Study design

We performed a cross-sectional study through retrospective review of medical records of patients admitted at the emergency department, general medicine wards, and the medical intensive care unit of the Philippine General Hospital. The study protocol was approved by the University of the Philippines Manila Review Ethics Board (UPMREB 2020–506-01).

Study setting

We conducted the study in the University of the Philippines—Philippine General Hospital (UP-PGH), a public teaching hospital and a national tertiary referral center in Manila, Philippines with a 1500-bed capacity [8].

The Department of Medicine is the largest clinical department in UP-PGH, with 13 subspecialty divisions. It includes both outpatient and inpatient services, either as service (i.e. fully subsidized) patients or private (Pay) patients. Service patients are admitted either directly to the wards or Medical Intensive Care Unit (MICU) or at the emergency department then transferred to the wards or the MICU. All admitted service patients are managed by the primary attending service, composed of the service consultant, senior resident-in-charge, junior resident-in-charge, and co-managing fellows-in-training. The department also receives referrals from other departments for co-management and preoperative evaluation which are assigned to a general internal medicine service.

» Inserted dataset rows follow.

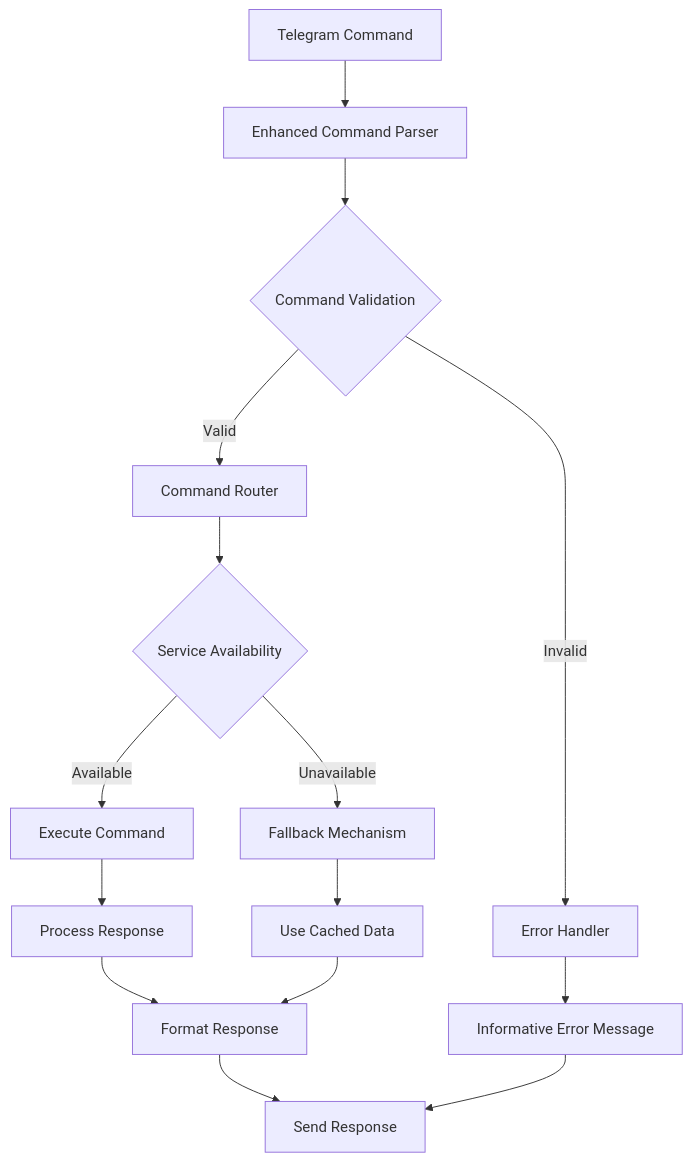
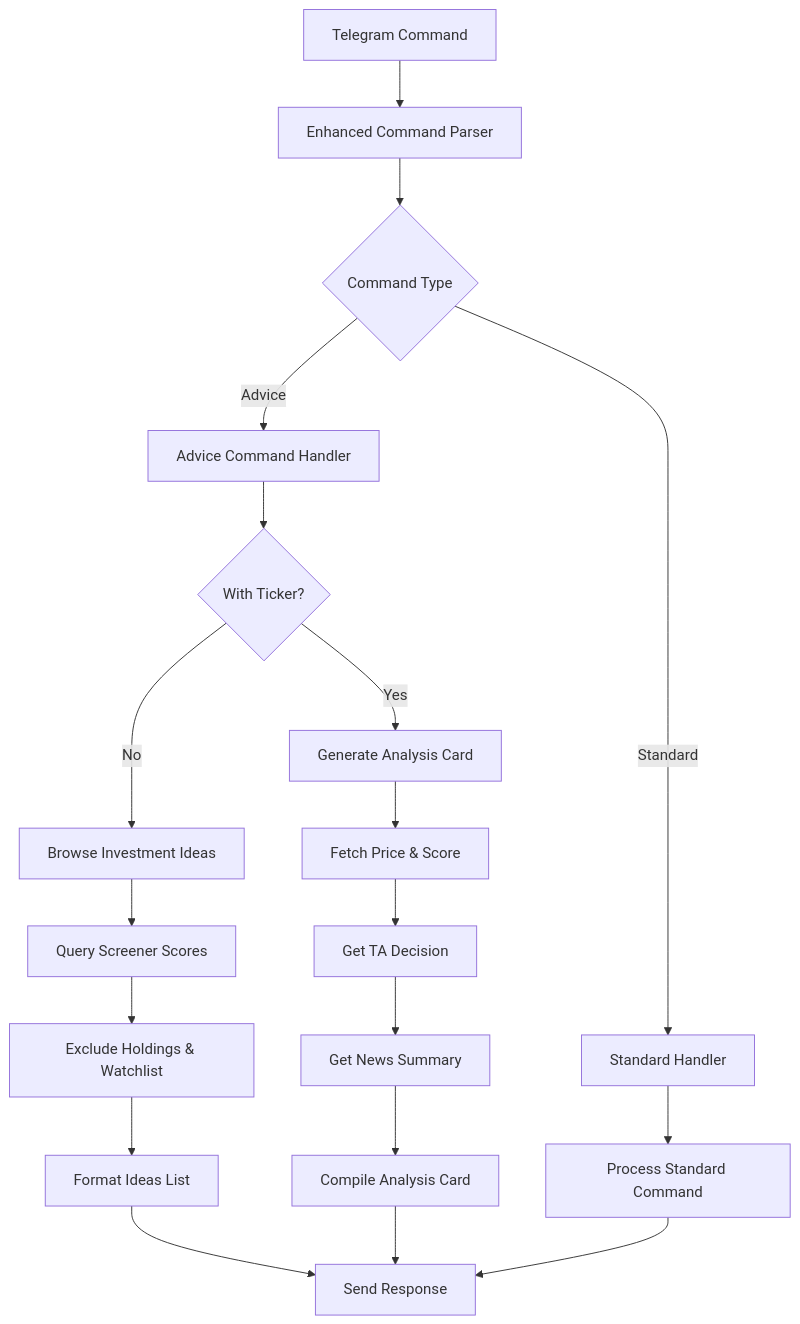
One commit to ZengSeng/telegram-bot changed the third of 9 diagrams in .qoder/repowiki/en/content/Core Components/Stock Trading Bot.md. Above: the diagram before and after it, drawn with Mermaid. The commit also changed other lines of this file and 8 other files, not shown here.

````diff
--- a/.qoder/repowiki/en/content/Core Components/Stock Trading Bot.md
+++ b/.qoder/repowiki/en/content/Core Components/Stock Trading Bot.md
@@ -381,17 +302,21 @@
 ```mermaid
 flowchart TD
 A[Telegram Command] --> B[Enhanced Command Parser]
-B --> C{Command Validation}
-C --> |Valid| D[Command Router]
-C --> |Invalid| E[Error Handler]
-D --> F{Service Availability}
-F --> |Available| G[Execute Command]
-F --> |Unavailable| H[Fallback Mechanism]
-G --> I[Process Response]
-H --> J[Use Cached Data]
-I --> K[Format Response]
-J --> K
-K --> L[Send Response]
-E --> M[Informative Error Message]
-M --> L
+B --> C{Command Type}
+C --> |Advice| D[Advice Command Handler]
+C --> |Standard| E[Standard Handler]
+D --> F{With Ticker?}
+F --> |Yes| G[Generate Analysis Card]
+F --> |No| H[Browse Investment Ideas]
+G --> I[Fetch Price & Score]
+H --> J[Query Screener Scores]
+I --> K[Get TA Decision]
+J --> L[Exclude Holdings & Watchlist]
+K --> M[Get News Summary]
+L --> N[Format Ideas List]
+M --> O[Compile Analysis Card]
+N --> P[Send Response]
+O --> P
+E --> Q[Process Standard Command]
+Q --> P
 ```
````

Study population

We included all hospital admissions to the General Internal Medicine service between January 1, 2019 to December 31, 2019 that fulfill the following inclusion criteria: age 19 years and older, admitted at least 24 h under the General Internal Medicine as a service patient regardless of area, and General Internal Medicine as the primary attending service on admission. The following patients were excluded: those under the primary service of other departments, those transferred to or from another service or department, or those transferred to or from the Pay services. For patients with multiple admissions, we considered each admission separately.

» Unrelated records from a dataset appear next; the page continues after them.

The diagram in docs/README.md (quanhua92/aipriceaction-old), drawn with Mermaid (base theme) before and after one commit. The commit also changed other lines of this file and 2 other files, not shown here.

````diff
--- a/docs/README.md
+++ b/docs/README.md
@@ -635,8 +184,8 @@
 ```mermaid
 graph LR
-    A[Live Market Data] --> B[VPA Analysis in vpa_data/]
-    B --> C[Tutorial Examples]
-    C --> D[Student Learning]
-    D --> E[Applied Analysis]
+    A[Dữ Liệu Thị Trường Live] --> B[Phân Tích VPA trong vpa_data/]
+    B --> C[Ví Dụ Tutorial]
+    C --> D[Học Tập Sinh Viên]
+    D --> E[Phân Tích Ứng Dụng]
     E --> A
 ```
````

We classified eligible hospital admissions as either elective or emergency, according to the acuity of the reason for admission. Elective admissions were those directly admitted to the general medicine wards or MICU for non-urgent, elective procedures such as percutaneous coronary intervention, imaging-guided biopsy, and blood transfusions. Admissions through the emergency department for acute urgent or emergent problems that were eventually discharged directly from the ER or transferred to the wards or the MICU were considered emergency admissions.

Study variables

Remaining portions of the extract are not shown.